battering cars and houses with the blows.
(We knew, but now we know.)

Some ends are quiet: the red
stripes appearing, like a garotting wound,
on trunks where the inspectors found
beetles in bark, bare limbs lurking in shade.
The tree crew and the chainsaw blade
will come—we know now—soon—
The stripe says, This is dead.

They make short work of things
with sweat and cherry pickers, saws and zeal
rope and rappelling acrobatic skill
and limb-shredding machines.
Only the stump remains
and is soon sawdust: nothing left to chance
but next year’s fairy rings.

No help for it, then.
This cut to sky, this coring of the heart.
These trees too far apart.
This just delivered balled-and-burlapped stick,
its trunk two inches thick,
decades from beauty. What we always knew:
We start again.

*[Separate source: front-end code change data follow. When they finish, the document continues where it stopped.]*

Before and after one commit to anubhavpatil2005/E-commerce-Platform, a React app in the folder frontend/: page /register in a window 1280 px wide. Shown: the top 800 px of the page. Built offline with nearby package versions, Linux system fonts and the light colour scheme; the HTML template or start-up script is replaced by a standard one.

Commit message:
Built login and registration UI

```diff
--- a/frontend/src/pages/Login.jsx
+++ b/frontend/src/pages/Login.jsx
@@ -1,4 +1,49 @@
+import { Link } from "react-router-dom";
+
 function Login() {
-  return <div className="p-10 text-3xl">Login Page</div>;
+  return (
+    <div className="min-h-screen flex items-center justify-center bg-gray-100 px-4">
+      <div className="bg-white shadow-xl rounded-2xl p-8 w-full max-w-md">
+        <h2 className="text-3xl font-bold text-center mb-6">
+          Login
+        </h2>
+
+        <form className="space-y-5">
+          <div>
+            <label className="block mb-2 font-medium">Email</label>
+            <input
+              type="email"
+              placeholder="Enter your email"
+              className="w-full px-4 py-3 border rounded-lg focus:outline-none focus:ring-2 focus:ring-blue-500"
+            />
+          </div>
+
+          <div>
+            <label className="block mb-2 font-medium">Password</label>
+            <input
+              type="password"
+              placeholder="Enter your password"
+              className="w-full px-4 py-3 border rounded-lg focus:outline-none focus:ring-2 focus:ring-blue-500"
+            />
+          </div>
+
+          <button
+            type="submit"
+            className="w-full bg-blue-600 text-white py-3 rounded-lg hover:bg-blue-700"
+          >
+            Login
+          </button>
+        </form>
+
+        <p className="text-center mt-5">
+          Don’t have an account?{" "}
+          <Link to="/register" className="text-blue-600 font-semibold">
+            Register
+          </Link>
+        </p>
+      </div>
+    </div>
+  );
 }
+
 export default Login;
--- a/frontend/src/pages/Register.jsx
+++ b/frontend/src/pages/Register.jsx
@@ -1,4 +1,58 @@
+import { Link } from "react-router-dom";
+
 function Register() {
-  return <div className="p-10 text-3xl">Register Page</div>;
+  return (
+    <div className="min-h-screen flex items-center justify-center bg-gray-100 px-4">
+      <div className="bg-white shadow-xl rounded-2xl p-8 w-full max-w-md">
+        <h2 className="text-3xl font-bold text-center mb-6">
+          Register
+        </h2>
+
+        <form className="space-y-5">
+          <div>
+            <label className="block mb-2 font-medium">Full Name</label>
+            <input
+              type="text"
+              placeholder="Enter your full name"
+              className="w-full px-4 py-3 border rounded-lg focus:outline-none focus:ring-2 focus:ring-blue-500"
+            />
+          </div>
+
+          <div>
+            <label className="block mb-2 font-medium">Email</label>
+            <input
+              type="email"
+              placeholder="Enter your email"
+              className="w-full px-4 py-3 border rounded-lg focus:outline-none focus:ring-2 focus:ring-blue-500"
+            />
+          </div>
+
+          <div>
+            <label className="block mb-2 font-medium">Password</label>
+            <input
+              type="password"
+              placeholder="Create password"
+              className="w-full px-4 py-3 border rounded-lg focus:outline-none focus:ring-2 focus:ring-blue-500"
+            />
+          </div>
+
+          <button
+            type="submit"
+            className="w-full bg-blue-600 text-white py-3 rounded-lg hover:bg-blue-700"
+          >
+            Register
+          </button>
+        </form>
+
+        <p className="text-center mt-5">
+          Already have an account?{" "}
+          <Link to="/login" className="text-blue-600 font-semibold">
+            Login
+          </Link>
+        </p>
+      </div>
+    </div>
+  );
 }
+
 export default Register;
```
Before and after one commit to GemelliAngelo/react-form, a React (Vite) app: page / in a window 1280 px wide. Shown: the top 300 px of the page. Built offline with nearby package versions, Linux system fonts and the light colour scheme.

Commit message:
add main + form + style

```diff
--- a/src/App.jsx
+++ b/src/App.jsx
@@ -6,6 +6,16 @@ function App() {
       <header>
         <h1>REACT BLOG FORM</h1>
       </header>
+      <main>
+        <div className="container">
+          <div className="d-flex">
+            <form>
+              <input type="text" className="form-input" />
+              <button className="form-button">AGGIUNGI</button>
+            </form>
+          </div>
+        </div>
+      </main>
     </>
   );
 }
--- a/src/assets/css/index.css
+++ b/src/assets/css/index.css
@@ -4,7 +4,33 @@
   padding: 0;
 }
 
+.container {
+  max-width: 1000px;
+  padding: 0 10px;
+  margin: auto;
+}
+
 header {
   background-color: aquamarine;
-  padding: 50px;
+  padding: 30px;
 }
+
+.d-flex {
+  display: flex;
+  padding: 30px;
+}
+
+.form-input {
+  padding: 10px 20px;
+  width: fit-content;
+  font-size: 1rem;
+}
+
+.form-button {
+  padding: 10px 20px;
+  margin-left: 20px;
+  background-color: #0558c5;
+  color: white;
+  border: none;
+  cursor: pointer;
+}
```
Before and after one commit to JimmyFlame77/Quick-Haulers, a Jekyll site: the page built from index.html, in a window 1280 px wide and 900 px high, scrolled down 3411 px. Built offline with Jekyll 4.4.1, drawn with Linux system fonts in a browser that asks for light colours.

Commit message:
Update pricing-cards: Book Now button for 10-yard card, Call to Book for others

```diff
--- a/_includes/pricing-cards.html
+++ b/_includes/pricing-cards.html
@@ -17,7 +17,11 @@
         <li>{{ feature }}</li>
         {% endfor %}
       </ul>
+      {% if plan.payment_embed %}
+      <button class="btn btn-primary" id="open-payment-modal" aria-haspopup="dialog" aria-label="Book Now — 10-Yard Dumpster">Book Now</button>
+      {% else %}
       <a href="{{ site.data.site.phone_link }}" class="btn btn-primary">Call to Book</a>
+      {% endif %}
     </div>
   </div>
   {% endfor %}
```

Maryann Corbett writes: “All day today I’ve been hearing, and sometimes watching, the process of the removal of my neighbor’s enormous elm, which peeled apart suddenly in a recent storm, exposing a hollow core. I was reminded that I’ve seen this process so many times in my city that it prompted a poem over a decade ago, and it’s a poem I’m happy to remember. It first appeared in The Lyric and is included in my second book, Credo for the Checkout Line in Winter.”

Maryann Corbett earned a doctorate in English from the University of Minnesota in 1981 and expected to be teaching Beowulf and Chaucer and the history of the English language. Instead, she spent almost thirty-five years working for the Office of the Revisor of Statutes of the Minnesota Legislature, helping attorneys to write in plain English and coordinating the creating of finding aids for the law. She returned to writing poetry after thirty years away from the craft in 2005 and is now the author of two chapbooks, five full-length collections already published, and a forthcoming book. Her fifth book, In Code, contains the poems about her years with the Revisor’s Office. Her work has won the Willis Barnstone Translation Prize, has appeared in many journals on both sides of the Atlantic, and is included in anthologies like Measure for Measure: An Anthology of Poetic Meters and The Best American Poetry 2018.

Her web page: maryanncorbett.com